• Task to complete:
Go through the records below and copy out every line that contains the word "StyledLink".

• Front-end code change data:
#####

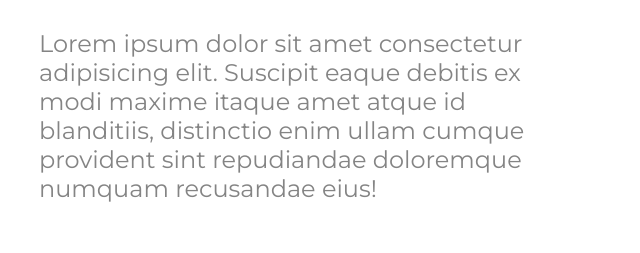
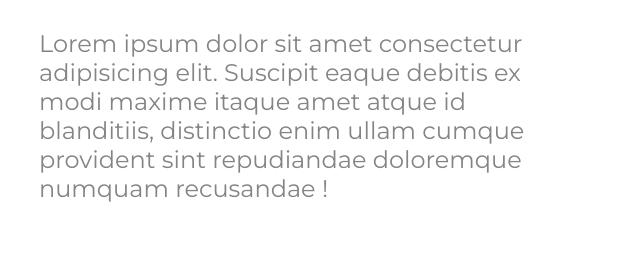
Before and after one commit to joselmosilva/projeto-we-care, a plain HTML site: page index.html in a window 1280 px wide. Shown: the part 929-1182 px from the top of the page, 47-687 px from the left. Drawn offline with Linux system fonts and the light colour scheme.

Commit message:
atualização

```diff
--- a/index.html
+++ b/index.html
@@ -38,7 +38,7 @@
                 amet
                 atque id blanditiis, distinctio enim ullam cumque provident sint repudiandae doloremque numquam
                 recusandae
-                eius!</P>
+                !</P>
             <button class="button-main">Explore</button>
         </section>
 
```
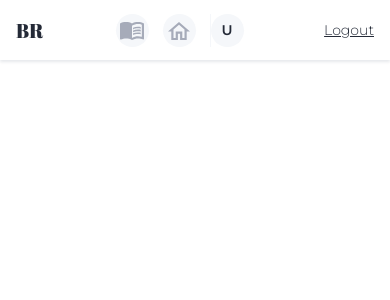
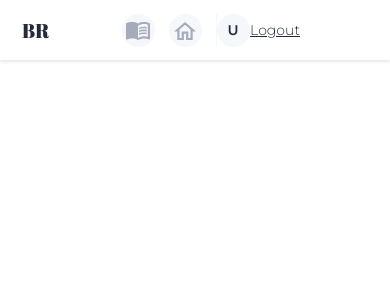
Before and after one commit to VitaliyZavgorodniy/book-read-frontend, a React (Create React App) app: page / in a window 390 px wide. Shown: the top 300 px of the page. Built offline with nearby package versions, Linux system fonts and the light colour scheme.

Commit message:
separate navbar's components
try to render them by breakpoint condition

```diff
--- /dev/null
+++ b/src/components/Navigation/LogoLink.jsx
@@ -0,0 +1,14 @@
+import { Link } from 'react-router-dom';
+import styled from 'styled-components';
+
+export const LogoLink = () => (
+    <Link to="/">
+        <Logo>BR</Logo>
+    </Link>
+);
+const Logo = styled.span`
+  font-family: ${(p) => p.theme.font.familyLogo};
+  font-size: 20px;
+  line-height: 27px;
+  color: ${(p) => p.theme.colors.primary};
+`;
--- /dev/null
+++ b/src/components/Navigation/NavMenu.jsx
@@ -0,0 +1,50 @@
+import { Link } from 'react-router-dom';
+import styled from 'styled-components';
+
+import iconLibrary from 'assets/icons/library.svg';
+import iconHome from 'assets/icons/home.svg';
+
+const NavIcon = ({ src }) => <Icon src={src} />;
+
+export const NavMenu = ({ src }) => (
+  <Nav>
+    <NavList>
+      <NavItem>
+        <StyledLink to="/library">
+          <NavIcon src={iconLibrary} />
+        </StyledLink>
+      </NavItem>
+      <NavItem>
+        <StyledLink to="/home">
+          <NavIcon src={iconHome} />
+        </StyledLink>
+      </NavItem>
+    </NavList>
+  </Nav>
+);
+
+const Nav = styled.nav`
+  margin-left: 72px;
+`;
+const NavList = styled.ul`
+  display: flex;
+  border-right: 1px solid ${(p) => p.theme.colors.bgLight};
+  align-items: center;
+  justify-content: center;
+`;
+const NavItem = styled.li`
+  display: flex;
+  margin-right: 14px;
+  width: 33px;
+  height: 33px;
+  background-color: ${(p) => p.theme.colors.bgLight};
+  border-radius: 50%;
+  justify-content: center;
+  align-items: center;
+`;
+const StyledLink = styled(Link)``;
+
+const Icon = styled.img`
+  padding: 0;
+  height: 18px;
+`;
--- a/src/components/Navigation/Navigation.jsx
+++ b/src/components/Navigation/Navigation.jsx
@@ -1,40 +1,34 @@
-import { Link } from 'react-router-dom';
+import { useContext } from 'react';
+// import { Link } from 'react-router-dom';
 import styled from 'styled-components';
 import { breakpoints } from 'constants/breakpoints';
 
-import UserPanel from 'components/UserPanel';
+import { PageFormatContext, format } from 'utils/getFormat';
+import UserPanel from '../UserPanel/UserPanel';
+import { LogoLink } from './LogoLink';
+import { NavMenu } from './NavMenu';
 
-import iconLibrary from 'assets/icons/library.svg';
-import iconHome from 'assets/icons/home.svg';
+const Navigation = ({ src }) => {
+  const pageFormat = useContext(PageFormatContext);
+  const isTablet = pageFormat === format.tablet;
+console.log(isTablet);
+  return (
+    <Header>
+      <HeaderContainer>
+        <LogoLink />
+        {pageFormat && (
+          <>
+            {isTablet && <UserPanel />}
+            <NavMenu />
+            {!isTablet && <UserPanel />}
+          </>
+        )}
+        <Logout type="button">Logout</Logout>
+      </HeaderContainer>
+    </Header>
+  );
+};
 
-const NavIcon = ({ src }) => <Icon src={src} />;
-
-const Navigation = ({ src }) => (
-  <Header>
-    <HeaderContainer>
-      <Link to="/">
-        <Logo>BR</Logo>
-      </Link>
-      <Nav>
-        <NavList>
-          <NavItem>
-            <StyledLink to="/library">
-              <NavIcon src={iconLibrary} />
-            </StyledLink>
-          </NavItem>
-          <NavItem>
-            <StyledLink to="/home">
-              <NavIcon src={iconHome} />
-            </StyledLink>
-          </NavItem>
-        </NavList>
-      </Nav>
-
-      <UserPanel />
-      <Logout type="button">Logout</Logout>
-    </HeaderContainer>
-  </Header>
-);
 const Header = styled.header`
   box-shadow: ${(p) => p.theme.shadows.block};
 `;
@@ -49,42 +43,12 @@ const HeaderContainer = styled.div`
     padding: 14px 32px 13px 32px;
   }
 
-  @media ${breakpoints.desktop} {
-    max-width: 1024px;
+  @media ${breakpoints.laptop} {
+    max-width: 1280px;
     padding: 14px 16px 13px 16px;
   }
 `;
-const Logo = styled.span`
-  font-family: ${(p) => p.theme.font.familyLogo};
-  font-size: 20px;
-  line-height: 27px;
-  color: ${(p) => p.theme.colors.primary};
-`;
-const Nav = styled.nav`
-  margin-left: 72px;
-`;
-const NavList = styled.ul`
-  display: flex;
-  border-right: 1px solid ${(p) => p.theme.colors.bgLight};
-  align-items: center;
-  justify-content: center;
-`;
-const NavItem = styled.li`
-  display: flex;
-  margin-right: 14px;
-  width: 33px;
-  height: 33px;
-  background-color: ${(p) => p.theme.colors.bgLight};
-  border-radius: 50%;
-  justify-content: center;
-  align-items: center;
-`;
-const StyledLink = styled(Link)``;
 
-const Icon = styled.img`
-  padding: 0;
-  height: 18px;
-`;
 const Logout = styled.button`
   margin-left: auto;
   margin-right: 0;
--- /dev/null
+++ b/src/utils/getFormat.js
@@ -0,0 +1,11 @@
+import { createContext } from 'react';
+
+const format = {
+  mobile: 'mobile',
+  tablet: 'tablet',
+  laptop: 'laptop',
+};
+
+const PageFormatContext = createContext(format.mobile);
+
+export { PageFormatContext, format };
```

#####

• Task solution:
+        <StyledLink to="/library">
+        </StyledLink>
+        <StyledLink to="/home">
+        </StyledLink>
+const StyledLink = styled(Link)``;
-            <StyledLink to="/library">
-            </StyledLink>
-            <StyledLink to="/home">
-            </StyledLink>
-const StyledLink = styled(Link)``;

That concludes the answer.